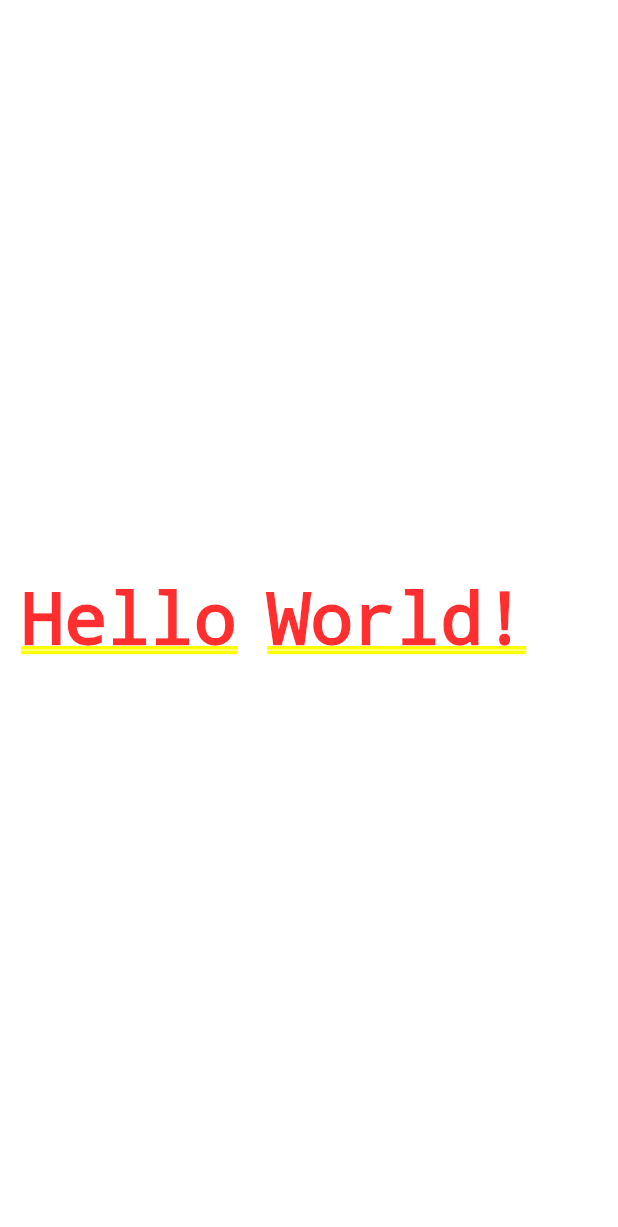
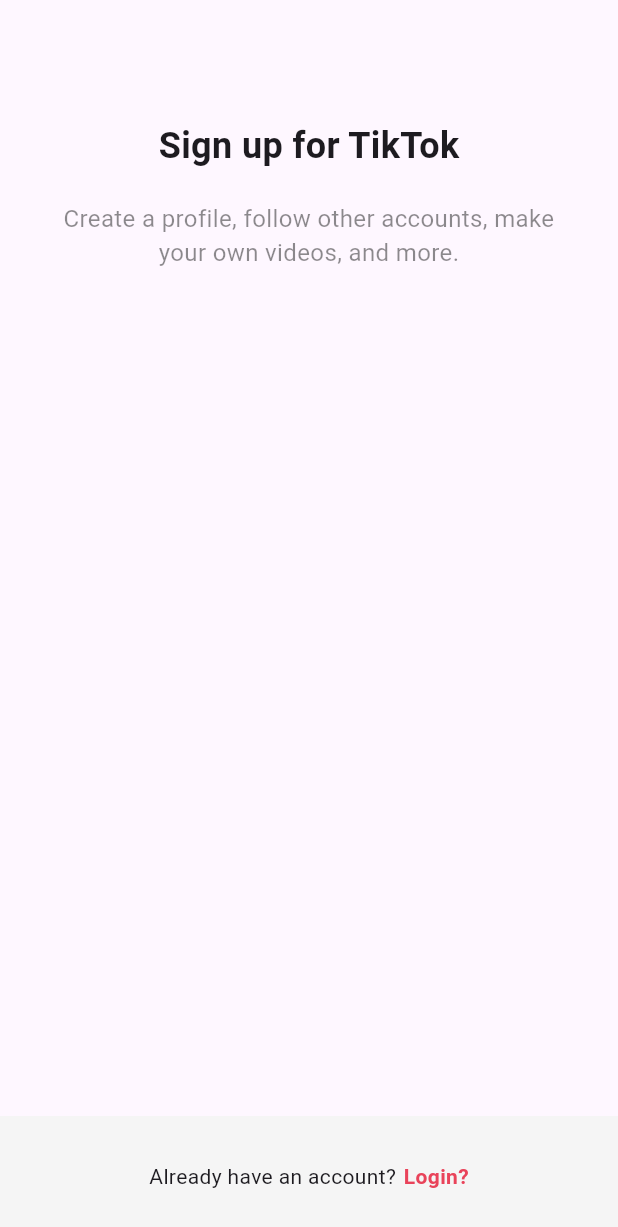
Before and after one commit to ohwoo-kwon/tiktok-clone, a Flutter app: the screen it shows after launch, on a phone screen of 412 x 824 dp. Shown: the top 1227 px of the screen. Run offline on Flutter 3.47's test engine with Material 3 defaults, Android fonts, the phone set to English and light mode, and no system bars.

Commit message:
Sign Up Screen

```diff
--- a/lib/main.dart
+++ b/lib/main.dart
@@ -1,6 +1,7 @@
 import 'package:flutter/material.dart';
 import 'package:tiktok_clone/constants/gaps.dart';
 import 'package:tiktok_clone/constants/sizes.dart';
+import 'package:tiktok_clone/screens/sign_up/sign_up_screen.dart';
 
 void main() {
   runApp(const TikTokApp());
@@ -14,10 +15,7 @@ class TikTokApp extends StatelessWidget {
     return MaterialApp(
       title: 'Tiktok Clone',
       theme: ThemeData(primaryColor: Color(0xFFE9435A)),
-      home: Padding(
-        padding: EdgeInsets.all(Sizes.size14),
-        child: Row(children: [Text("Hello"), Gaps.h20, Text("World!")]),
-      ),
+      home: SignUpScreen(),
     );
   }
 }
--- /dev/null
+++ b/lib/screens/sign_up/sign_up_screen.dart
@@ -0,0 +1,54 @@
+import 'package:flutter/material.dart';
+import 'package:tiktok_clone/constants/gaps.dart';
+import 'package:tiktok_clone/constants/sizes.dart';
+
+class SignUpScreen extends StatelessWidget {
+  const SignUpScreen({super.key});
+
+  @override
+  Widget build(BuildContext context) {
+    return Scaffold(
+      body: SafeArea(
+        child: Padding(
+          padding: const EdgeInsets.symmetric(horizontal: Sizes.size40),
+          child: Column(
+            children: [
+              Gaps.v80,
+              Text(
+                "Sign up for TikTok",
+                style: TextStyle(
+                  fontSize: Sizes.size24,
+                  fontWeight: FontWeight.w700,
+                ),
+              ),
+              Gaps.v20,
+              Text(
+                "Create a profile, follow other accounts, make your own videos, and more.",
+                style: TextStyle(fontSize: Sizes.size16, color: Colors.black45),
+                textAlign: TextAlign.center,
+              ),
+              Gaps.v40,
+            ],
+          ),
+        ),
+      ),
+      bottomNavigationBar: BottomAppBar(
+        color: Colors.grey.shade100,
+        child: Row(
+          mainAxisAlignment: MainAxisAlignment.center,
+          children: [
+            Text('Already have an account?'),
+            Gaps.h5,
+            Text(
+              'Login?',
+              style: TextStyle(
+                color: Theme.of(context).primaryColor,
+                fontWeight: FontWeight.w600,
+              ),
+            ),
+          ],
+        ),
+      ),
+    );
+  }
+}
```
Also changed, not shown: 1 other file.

• _WORK REQUIRED_
Task for the records above: copy every line in which the word "SignUpScreen" occurs.

• _OUTPUT OF THE TASK_
+      home: SignUpScreen(),
+class SignUpScreen extends StatelessWidget {
+  const SignUpScreen({super.key});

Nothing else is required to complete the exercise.